• What you are asked to do
Report back each line of the data that contains the word "duplicate".

• Records to use
Segment Open
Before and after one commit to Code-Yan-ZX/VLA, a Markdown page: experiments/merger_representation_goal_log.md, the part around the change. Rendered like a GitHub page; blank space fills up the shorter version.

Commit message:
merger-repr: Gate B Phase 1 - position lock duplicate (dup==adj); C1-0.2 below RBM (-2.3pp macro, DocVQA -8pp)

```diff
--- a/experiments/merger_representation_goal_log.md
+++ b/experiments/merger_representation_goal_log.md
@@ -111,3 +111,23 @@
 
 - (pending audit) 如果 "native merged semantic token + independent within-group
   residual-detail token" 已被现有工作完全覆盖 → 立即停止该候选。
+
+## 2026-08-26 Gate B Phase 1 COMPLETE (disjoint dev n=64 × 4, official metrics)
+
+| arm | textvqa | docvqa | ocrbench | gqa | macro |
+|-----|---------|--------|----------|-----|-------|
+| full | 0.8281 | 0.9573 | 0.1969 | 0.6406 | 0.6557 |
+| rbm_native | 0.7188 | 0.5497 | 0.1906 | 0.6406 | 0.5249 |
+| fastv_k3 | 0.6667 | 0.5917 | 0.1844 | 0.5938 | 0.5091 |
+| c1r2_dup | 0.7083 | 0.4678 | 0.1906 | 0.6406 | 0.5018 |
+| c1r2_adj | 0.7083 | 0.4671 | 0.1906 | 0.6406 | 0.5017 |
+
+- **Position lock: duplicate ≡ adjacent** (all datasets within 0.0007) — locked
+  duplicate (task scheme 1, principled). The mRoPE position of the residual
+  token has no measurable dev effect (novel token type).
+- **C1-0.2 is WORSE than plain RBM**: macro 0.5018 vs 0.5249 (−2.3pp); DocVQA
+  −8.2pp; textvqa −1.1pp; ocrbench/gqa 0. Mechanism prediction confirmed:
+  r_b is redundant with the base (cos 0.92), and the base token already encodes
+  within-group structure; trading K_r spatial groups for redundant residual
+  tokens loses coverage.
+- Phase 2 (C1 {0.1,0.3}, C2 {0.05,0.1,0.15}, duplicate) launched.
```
Segment Closed
• Exercise output
merger-repr: Gate B Phase 1 - position lock duplicate (dup==adj); C1-0.2 below RBM (-2.3pp macro, DocVQA -8pp)
+- **Position lock: duplicate ≡ adjacent** (all datasets within 0.0007) — locked
+  duplicate (task scheme 1, principled). The mRoPE position of the residual
+- Phase 2 (C1 {0.1,0.3}, C2 {0.05,0.1,0.15}, duplicate) launched.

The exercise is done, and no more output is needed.